A decade later, I was again on the edge of Mount Tam for a weekend workshop. One of the workshop leaders, Caroline, had been in a wheelchair since a car accident at 20 had left her hemiplegic. I just plain adored Caroline, and despite some serious obstacles (mainly, the fact that she was straight), I often devised scenarios wherein she might come to desire me. It’s likely that these imaginings were not completely concealed by my actions or my expression. But Caroline was generous to me, and liked me for who I was, and kept me in arm’s reach.
That evening, we ended one group session very late for dinner, and everyone rushed out the door toward the cafeteria. I needed something from my dorm room and headed for it by way of the connecting bathroom. When I swung open the door to the bathroom, I heard a voice call “Hello? Who’s there?” It was Caroline, struggling with a stall that was not really wide enough for her chair; this was not the designated disabled bathroom.
She was defensive as soon as she saw me. “I know, but I couldn’t wait, it’s been too long since I changed….” I picked up where her voice trailed off, with a questioning “Catheter bag?” She nodded fiercely, not meeting my eyes, focused on trying to get her pants unzipped.
“What do I do?” I asked.
“Well, you can lift me, right?” I was enormously strong in those days, and could, easily. “Okay, once I get my pants down you can lift me from my chair and put me on the toilet, because I can’t get close enough to make the transfer myself.”
She still wasn’t looking at me. “You’re gonna see my twat.”
Since I had more than once had fantasies about seeing her twat, this was definitely not a hardship for me, but I was pretty sure I shouldn’t reassure her from that angle. Silently I moved her from the chair to the toilet. She interpreted my silence as discomfort, and fumbled as she tried to detach the catheter tubing. Suddenly, it jerked free, spraying an arc of urine over the door of the stall.
Her humiliation was complete. “God fucking DAMMIT” she cried. She looked like she might rip the catheter out of her, and I gently took the bag from her hand. She began pounding on her numb legs, crying and yelling “FUCK” with every blow.
I have raised a child, and seen several animals into decrepit old age. Piss and shit are just a fact of life for me. Further, my particular chore at this workshop was to clean this bathroom every day. There were supplies near at hand, and a drain in the middle of the tile floor.
“Hey” I said, trying to get her attention. She looked at me with fury and grief dripping from her eyes. “Wanna see what it’s like to be a guy?”
I turned the valve on the bulging catheter bag so the tube was open and a vigorous stream of piss splashed out into the floor.
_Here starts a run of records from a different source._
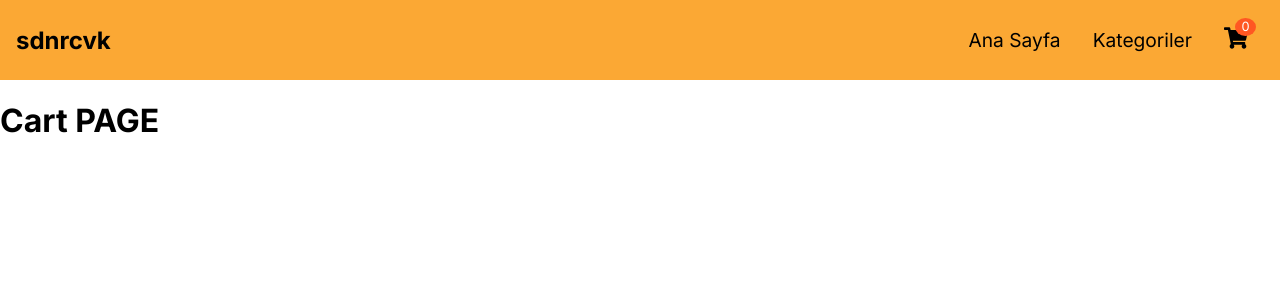
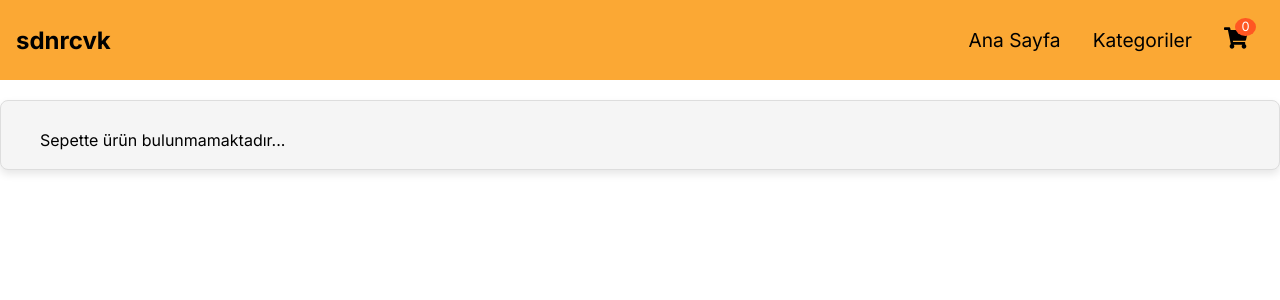
Before and after one commit to sdnrcvk/CommerceLab-Next-Task, a Next.js app: page /cart in a window 1280 px wide. Shown: the top 300 px of the page. Built offline with nearby package versions, Linux system fonts and the light colour scheme.

Commit message:
feat : design cart page & add increment, decrement, delete product operation

```diff
--- a/src/app/cart/page.tsx
+++ b/src/app/cart/page.tsx
@@ -1,7 +1,150 @@
+"use client";
+import React, { useState } from 'react';
+import styled from 'styled-components';
+import Link from 'next/link';
+import { useSelector, useDispatch } from 'react-redux';
+import { decrementQty, incrementQty, removeFromCart } from '../redux/slices/cartSlice';
+import toast from 'react-hot-toast';
+
+const ContainerWrapper = styled.div`
+  border: 1px solid #ddd;
+  border-radius: 8px;
+  box-shadow: 0 4px 8px rgba(0, 0, 0, 0.1);
+  background-color: #fff;
+  margin-top: 20px;
+  margin-bottom: 20px;
+  margin-left: auto;
+  margin-right: auto;
+  max-width: 1250px;
+  padding:1.2rem;
+  background-color: #F5F5F5;
+`;
+
+const ProductContainer = styled.div`
+  display: flex;
+  flex-direction: column;
+  gap: 20px;
+  margin-top: 10px;
+  justify-content: center;
+  margin-left: auto;
+  margin-right: auto;
+  max-width: 1200px;
+`;
+
+const ProductCard = styled.div`
+  display: flex;
+  align-items: center;
+  padding: 15px;
+  border-bottom: 1px solid #ddd;
+  background-color: #fff;
+  border-radius: 8px; /* Rounded corners */
+`;
+
+const ProductImage = styled.img`
+  width: 150px;
+  height: auto;
+  margin-right: 20px;
+`;
+
+const ProductInfo = styled.div`
+  flex-grow: 1;
+`;
+
+const ActionButtons = styled.div`
+  display: flex;
+  justify-content: space-between;
+  margin-top: 10px;
+`;
+
+const QuantityButton = styled.button`
+  padding: 5px 10px;
+  border: none;
+  cursor: pointer;
+  background-color: #f9f9f9;
+  color: #333;
+  font-size: 14px;
+  border-radius: 4px;
+`;
+
+const RemoveButton = styled.button`
+  padding: 8px 16px; /* Increase padding for a larger button */
+  border: none;
+  cursor: pointer;
+  background-color: #f44336;
+  color: white;
+  font-size: 14px;
+  border-radius: 4px;
+  transition: background-color 0.3s ease;
+
+  &:hover {
+    background-color: #d32f2f;
+  }
+`;
+
+const TotalPrice = styled.div`
+  font-size: 20px;
+  font-weight: bold;
+  margin-bottom: 10px;
+`;
+
+interface Product {
+  id: number;
+  name: string;
+  brand: string;
+  price: number;
+  image: string;
+  quantity: number;
+}
+
 export default function Cart() {
-    return (
-    <h1>
-        Cart PAGE
-    </h1>
-    )
-};
+  const dispatch = useDispatch();
+  const cartItems = useSelector((state: { cart: Product[] }) => state.cart);
+  const totalPrice = cartItems.reduce((acc: any, currentItem: any) => {
+    return acc + currentItem.price * currentItem.quantity;
+  }, 0);
+
+  const handleItemIncrement = (productId: number) => {
+    dispatch(incrementQty(productId));
+  };
+
+  const handleItemDecrement = (productId: number) => {
+    dispatch(decrementQty(productId));
+  };
+
+  const handleItemDelete = (productId: number) => {
+    dispatch(removeFromCart(productId));
+    toast.success('Ürün sepetten silindi!');
+  };
+
+  return (
+    <ContainerWrapper>
+      <ProductContainer>
+        {cartItems.length > 0 ? (
+          <>
+            <TotalPrice>Toplam Tutar: ${totalPrice}</TotalPrice>
+            {cartItems.map((product) => (
+              <ProductCard key={product.id}>
+                <ProductImage src={product.image} />
+                <ProductInfo>
+                  <Link href="#">
+                    <h3>{product.name}</h3>
+                  </Link>
+                  <p>{product.brand}</p>
+                  <p>Price: ${product.price * product.quantity}</p>
+                  <ActionButtons>
+                    <QuantityButton onClick={() => handleItemDecrement(product.id)}>-</QuantityButton>
+                    <span>{product.quantity}</span>
+                    <QuantityButton onClick={() => handleItemIncrement(product.id)}>+</QuantityButton>
+                    <RemoveButton onClick={() => handleItemDelete(product.id)}>Sepetten Çıkar</RemoveButton>
+                  </ActionButtons>
+                </ProductInfo>
+              </ProductCard>
+            ))}
+          </>
+        ) : (
+          <div>Sepette ürün bulunmamaktadır...</div>
+        )}
+      </ProductContainer>
+    </ContainerWrapper>
+  );
+}
```
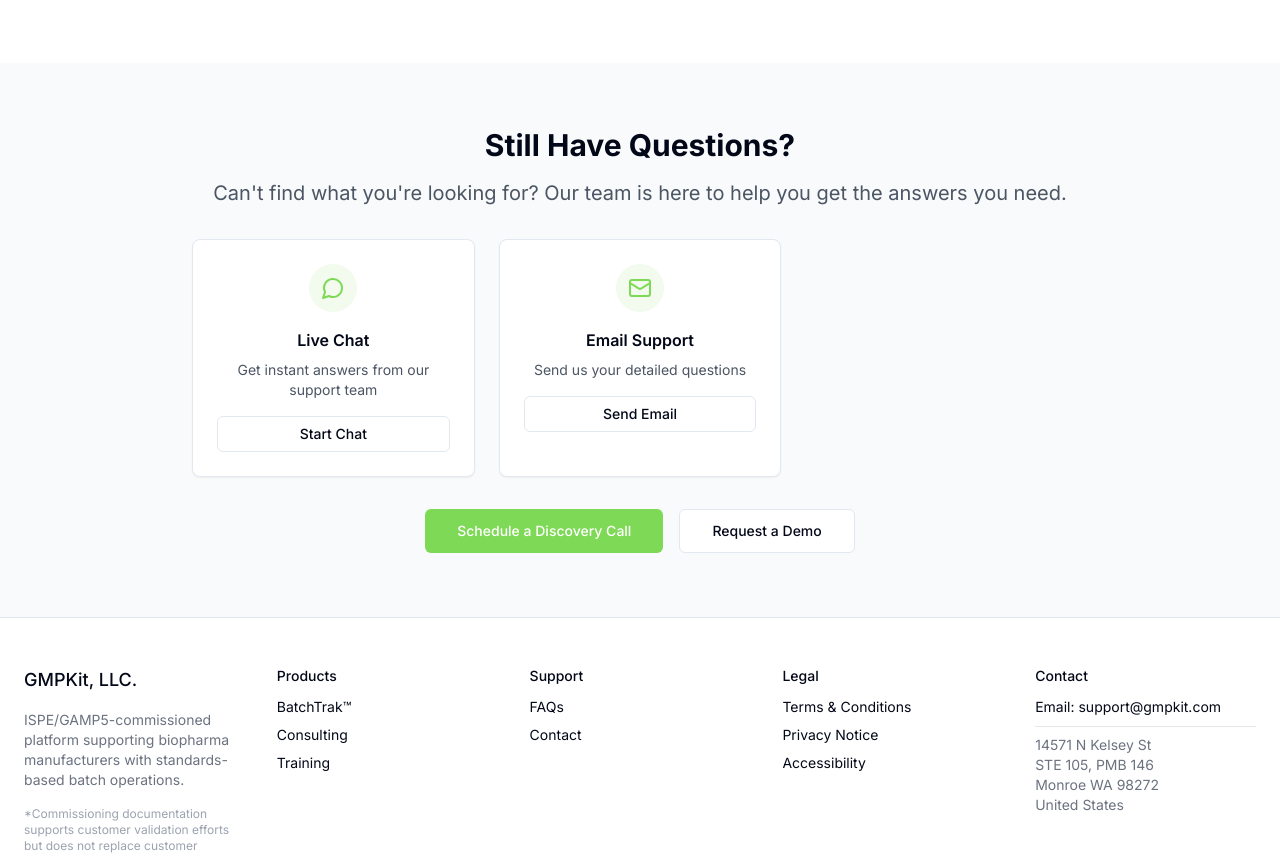
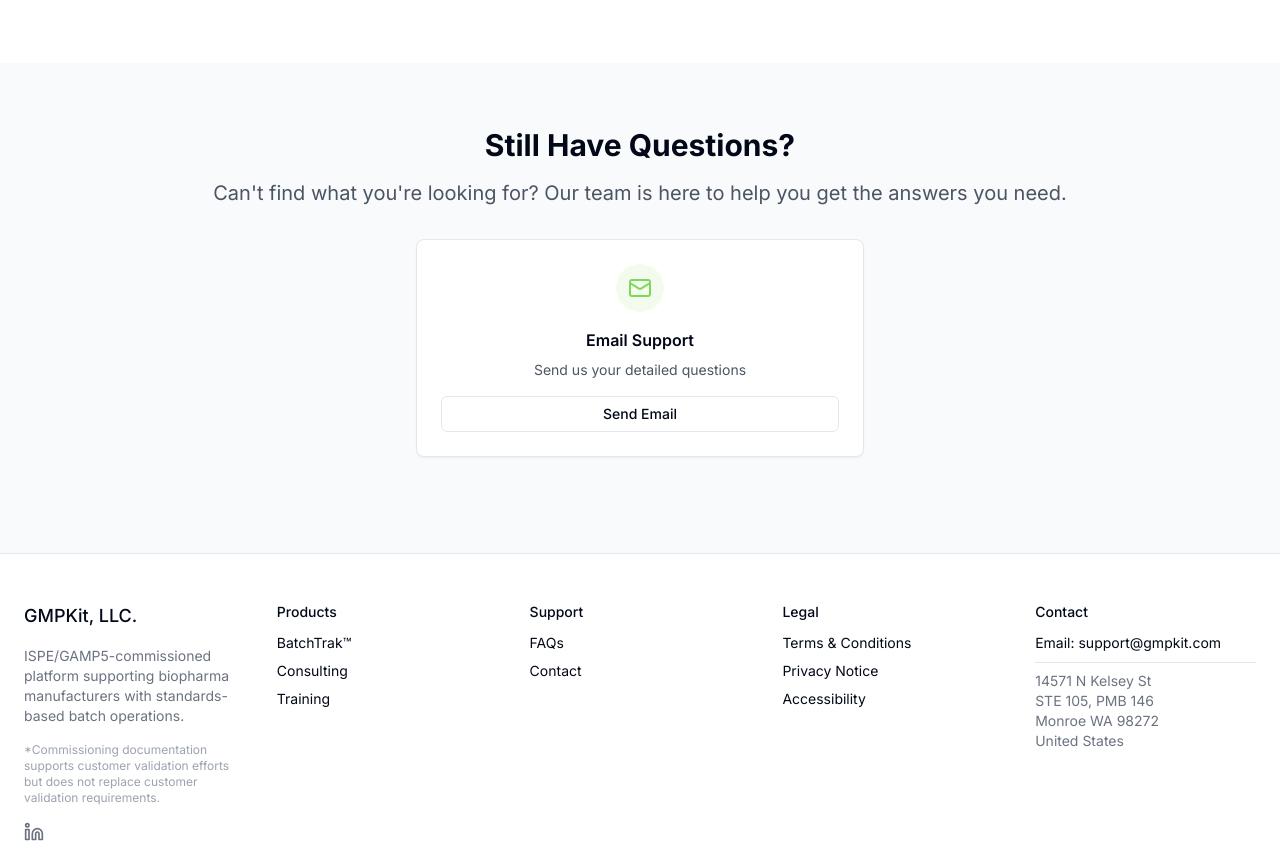
Before and after one commit to jersey5481/GMPKit-Website, a Next.js app: page /faqs in a window 1280 px wide. Shown: the part 3380-4235 px from the top of the page. Built offline with nearby package versions, Linux system fonts and the light colour scheme.

Commit message:
Fix - more button removals and adjustments
Fix - more button removals and adjustments

```diff
--- a/components/faqs/ContactSupport.tsx
+++ b/components/faqs/ContactSupport.tsx
@@ -22,7 +22,7 @@ export default function ContactSupport({
       <h2 className="text-3xl font-bold mb-4">{title}</h2>
       <p className="text-xl text-gray-600 mb-8">{description}</p>
 
-      <div className="grid grid-cols-1 md:grid-cols-3 gap-6 mb-8">
+      <div className="grid grid-cols-1 gap-6 mb-8 max-w-md mx-auto">
         {contactOptions.map((option) => (
           <ContactCard
             key={option.id}
@@ -36,14 +36,7 @@ export default function ContactSupport({
         ))}
       </div>
 
-      {showCTAButtons && (
-        <div className="flex flex-col sm:flex-row gap-4 justify-center">
-          <Button size="lg">Schedule a Discovery Call</Button>
-          <Button variant="outline" size="lg">
-            Request a Demo
-          </Button>
-        </div>
-      )}
+
     </div>
   )
 }
--- a/components/ui/ContactCard.tsx
+++ b/components/ui/ContactCard.tsx
@@ -22,8 +22,6 @@ export default function ContactCard({
   onClick,
   variant = "outline",
 }: ContactCardProps) {
-  const ButtonComponent = href ? "a" : "button"
-
   return (
     <div className="bg-white p-6 rounded-lg shadow-sm border">
       <div className="flex h-12 w-12 items-center justify-center rounded-full bg-primary/10 mx-auto mb-4">
@@ -31,9 +29,21 @@ export default function ContactCard({
       </div>
       <h3 className="font-semibold mb-2">{title}</h3>
       <p className="text-sm text-gray-600 mb-4">{description}</p>
-      <Button variant={variant} size="sm" className="w-full" asChild={!!href} onClick={onClick}>
-        <ButtonComponent {...(href && { href })}>{buttonText}</ButtonComponent>
-      </Button>
+
+      {href ? (
+        <Button variant={variant} size="sm" className="w-full" asChild>
+          <a href={href}>{buttonText}</a>
+        </Button>
+      ) : (
+        <Button
+          variant={variant}
+          size="sm"
+          className="w-full"
+          onClick={onClick}
+        >
+          {buttonText}
+        </Button>
+      )}
     </div>
   )
 }
--- a/lib/contact-data.ts
+++ b/lib/contact-data.ts
@@ -13,17 +13,6 @@ export interface ContactOption {
 
 export const contactOptions: ContactOption[] = [
   {
-    id: "chat",
-    icon: MessageCircle,
-    title: "Live Chat",
-    description: "Get instant answers from our support team",
-    buttonText: "Start Chat",
-    onClick: () => {
-      // Add your chat widget logic here
-      console.log("Starting chat...")
-    },
-  },
-  {
     id: "email",
     icon: Mail,
     title: "Email Support",
```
Pinching the tube, I could aim at the wall opposite the stall and a satisfying yellow arc cascaded down the tile. Caroline gave out a shriek, then said “Gimme!”
We emptied the bag in all four directions, hitting sinks, mirrors, windows, and, Caroline’s achievement, the light fixture. The only thing I felt like I had to throw away was the toothbrush left behind by a workshop participant. The rest came clean with Pinesol in hot water, and Caroline saved a plate for me in the cafeteria as I mopped up.
(© 2008 Maggie Jochild; originally written 6 February 2001)